FBI releases first secret document on 9/11 terror attack investigation after Biden order

The Federal Bureau of Investigation (FBI) on Saturday released the first of what is expected to be several documents related to its investigation of the 9/11 terrorist attacks and suspected Saudi government support for the hijackers, after US President Joe Biden issued an executive order for declassifying the information.

The newly declassified 2016 document, gives details of the FBI's work to investigate the alleged logistical support that a Saudi consular official and a suspected Saudi intelligence agent in Los Angeles provided to at least two of the men who hijacked planes on September 11, 2001.

The document, released on the 20th anniversary of the deadly 9/11 terror attacks that led to the 20-year war against Afghanistan, however, contains significant redactions.

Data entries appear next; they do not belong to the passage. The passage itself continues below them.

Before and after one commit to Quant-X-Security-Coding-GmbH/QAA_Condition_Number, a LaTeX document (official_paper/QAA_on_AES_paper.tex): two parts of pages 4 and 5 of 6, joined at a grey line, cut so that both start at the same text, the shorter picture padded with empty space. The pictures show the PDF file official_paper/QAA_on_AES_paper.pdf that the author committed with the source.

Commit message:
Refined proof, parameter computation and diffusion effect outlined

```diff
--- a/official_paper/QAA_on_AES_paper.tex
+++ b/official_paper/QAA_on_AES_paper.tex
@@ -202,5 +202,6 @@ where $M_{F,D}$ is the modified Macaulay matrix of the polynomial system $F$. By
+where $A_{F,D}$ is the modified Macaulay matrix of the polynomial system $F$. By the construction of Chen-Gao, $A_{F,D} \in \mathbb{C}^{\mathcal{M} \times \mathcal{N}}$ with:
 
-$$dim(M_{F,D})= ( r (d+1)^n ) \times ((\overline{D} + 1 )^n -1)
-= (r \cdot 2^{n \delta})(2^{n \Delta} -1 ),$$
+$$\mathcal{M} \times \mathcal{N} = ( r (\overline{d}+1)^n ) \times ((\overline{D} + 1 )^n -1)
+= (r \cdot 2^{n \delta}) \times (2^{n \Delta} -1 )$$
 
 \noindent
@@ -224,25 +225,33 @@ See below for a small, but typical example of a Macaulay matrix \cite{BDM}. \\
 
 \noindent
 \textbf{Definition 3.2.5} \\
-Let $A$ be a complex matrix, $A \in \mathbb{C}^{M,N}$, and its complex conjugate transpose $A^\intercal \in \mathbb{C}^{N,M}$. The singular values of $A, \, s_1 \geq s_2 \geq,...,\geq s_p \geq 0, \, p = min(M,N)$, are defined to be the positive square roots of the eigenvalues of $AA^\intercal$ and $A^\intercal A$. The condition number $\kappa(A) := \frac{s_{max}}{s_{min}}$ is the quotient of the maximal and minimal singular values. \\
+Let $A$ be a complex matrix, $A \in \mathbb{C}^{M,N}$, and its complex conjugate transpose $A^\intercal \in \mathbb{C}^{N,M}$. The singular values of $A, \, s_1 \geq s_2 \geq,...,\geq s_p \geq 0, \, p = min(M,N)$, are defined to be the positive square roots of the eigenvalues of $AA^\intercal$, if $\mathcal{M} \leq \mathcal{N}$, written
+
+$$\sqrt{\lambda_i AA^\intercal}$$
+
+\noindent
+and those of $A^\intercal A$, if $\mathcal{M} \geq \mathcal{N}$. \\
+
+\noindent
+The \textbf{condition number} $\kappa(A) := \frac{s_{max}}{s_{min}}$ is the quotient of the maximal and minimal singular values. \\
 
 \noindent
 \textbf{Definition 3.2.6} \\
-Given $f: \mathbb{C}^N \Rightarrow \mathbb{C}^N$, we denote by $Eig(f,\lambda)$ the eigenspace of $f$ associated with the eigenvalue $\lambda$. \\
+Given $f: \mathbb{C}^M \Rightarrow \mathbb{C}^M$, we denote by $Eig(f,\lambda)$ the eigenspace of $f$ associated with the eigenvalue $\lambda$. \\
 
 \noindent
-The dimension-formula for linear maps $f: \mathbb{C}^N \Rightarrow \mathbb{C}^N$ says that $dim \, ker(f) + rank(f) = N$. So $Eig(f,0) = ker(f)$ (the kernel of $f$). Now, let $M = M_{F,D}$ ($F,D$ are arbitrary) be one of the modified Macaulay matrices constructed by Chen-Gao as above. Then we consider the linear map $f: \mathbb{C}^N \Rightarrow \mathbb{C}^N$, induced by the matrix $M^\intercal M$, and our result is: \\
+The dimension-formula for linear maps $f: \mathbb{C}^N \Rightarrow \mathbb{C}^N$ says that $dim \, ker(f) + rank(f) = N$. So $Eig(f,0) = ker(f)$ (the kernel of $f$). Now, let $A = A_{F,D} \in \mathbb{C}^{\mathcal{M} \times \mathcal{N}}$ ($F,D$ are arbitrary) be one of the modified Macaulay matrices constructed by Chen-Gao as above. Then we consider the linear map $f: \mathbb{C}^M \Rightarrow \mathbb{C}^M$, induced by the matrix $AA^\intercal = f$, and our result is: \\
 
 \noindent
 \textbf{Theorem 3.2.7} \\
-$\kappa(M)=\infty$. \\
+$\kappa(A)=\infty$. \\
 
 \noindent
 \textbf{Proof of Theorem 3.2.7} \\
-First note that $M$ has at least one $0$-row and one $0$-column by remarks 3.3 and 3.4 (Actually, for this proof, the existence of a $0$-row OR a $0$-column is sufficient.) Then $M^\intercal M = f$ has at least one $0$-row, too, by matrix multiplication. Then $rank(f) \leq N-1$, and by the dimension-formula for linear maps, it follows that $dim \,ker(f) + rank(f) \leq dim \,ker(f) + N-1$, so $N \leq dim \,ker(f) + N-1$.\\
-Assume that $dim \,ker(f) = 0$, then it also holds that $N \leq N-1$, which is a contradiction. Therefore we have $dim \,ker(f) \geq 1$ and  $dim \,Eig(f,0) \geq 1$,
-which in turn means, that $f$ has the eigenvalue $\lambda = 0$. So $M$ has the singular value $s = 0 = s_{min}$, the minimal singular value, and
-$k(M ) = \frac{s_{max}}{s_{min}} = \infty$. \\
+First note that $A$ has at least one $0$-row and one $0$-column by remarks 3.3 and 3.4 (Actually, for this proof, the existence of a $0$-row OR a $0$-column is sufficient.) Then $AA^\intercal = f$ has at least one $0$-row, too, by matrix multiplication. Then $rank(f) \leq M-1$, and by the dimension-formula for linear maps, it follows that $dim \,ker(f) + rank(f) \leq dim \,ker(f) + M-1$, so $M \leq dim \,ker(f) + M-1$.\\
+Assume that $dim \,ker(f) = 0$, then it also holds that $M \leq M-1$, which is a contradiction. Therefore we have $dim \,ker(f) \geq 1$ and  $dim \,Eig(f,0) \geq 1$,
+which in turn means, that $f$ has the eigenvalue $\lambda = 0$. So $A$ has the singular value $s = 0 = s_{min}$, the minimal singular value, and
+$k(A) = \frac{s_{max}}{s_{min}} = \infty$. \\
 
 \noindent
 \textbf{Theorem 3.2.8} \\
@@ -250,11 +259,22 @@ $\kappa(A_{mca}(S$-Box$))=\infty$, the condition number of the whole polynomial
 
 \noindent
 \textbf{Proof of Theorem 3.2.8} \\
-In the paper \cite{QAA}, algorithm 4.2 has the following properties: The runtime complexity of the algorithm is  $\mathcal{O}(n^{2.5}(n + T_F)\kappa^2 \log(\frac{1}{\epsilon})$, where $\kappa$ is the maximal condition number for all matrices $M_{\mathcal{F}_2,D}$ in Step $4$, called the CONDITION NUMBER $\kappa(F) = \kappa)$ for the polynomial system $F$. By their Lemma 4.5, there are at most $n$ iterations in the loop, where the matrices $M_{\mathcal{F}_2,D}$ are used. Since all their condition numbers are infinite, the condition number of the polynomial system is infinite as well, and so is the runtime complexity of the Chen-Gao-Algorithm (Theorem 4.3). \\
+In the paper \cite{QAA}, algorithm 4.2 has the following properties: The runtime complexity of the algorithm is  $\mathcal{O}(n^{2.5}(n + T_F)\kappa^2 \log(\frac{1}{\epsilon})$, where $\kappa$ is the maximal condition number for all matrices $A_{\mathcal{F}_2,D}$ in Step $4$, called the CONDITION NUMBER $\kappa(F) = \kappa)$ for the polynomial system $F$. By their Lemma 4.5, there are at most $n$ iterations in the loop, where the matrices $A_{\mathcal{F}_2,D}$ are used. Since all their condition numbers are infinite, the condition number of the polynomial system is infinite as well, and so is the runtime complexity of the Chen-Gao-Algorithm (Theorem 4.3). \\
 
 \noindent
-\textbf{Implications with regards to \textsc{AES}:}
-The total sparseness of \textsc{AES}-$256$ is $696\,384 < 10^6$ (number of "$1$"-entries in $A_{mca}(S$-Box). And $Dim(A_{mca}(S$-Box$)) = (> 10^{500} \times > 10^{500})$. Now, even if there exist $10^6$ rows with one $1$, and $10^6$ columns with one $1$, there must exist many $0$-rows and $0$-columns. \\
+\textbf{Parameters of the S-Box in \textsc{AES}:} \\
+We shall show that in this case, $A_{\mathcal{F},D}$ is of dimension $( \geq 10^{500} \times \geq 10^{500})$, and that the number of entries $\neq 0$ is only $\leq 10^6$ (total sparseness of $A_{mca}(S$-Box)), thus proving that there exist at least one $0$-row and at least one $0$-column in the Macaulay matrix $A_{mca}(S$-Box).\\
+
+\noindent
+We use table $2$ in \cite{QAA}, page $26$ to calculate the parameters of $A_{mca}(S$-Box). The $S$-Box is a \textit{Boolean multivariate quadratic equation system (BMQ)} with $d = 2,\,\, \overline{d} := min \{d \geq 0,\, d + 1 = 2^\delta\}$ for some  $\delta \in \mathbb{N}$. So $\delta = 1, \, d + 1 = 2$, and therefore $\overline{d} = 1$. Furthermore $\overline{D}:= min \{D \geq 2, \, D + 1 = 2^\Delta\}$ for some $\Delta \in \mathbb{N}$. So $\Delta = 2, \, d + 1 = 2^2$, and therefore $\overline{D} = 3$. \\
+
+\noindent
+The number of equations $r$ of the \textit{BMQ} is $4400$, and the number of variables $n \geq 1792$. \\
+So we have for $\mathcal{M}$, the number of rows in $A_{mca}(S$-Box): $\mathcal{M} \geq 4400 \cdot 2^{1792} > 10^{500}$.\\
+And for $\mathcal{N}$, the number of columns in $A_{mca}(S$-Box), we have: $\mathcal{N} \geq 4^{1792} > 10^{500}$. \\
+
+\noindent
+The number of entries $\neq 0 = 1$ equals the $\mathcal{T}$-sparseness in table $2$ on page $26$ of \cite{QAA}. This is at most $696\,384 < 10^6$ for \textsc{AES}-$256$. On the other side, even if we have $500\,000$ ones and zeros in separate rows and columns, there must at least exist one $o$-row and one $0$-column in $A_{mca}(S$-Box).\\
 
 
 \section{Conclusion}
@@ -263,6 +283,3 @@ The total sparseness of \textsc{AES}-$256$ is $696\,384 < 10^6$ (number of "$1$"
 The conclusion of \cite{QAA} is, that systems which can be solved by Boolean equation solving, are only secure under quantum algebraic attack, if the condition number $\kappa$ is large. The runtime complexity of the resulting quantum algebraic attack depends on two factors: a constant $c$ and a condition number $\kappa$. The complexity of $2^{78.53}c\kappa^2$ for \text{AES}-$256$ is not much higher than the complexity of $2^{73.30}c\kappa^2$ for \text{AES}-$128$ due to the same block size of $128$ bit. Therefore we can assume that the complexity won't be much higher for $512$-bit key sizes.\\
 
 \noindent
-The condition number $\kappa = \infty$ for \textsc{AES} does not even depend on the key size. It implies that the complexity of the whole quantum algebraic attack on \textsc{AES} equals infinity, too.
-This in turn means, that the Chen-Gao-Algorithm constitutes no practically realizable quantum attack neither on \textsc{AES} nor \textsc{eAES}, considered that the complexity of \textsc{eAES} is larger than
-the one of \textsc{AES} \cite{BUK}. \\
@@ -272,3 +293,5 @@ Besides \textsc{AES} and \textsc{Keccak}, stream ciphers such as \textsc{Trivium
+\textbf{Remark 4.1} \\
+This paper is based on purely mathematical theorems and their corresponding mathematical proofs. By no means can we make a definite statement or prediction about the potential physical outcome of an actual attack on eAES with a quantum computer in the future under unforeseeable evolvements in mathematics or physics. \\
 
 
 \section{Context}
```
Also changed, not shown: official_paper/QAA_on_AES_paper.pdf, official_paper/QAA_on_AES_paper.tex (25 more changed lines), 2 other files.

It details multiple connections and testimony by witnesses that prompted FBI suspicion of Omar al-Bayoumi, who was purportedly a Saudi student in Los Angeles but whom the FBI suspected to be a Saudi intelligence agent. The FBI document describes him as deeply involved in providing "travel assistance, lodging and financing" to help the two hijackers, according to a CNN report.

Also read:  Two-thirds say 9/11 attacks changed the way America lives: Survey

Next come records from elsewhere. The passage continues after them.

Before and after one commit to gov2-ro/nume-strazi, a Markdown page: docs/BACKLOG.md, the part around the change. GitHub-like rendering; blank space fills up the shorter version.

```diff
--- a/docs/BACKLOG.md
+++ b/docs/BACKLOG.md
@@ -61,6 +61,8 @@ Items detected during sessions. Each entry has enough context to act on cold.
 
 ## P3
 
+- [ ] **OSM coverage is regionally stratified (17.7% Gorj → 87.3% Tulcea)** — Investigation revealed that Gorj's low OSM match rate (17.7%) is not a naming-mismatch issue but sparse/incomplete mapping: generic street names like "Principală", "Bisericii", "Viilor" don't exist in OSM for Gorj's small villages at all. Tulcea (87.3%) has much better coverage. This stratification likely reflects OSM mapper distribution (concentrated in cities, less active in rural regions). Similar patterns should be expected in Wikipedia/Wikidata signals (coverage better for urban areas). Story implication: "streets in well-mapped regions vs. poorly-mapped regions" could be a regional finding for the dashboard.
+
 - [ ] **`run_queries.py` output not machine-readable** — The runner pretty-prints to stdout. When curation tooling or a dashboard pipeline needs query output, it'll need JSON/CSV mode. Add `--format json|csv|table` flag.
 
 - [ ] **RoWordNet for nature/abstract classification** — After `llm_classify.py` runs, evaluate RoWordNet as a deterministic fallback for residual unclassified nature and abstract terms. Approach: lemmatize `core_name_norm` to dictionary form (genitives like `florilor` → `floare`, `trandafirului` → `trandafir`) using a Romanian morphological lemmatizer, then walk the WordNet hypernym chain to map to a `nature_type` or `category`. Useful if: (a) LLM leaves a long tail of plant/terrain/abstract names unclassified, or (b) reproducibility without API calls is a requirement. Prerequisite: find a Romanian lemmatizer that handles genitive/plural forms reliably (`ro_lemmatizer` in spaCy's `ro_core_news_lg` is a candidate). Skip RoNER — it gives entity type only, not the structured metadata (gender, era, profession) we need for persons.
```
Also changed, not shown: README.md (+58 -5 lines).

The Saudi embassy in Washington had said earlier on Wednesday that it "welcomes the release of" the FBI documents and that "any allegation that Saudi Arabia is complicit in the September 11 attacks is categorically false."

Biden's executive order came after more than 1,600 people affected by the attacks sent Biden a letter saying he should not go to Ground Zero in New York City to mark the 20th anniversary unless he released the information. The letter in part questioned the role of Saudi Arabia, suggesting that members of the Saudi Arabian government had been involved in "supporting the attacks."

Shortly after the letter, the Department of Justice announced it would review what previously withheld information or documents related to the September 11, 2001, attacks it can disclose to the public.

A Justice Department spokesperson said in August that the government advised a Manhattan federal court that the FBI had recently closed an investigation related to certain September 11 hijackers.

"Although this development followed the U.S. District Court rulings upholding the government's privilege assertions, the FBI has decided to review its prior privilege assertions to identify additional information appropriate for disclosure. The FBI will disclose such information on a rolling basis as expeditiously as possible," the spokesperson said.

Biden praised the DOJ's decision at the time, saying it followed through on his campaign promise to have the department work on releasing 9/11 records as desired by the families of victims of the September 11 attacks.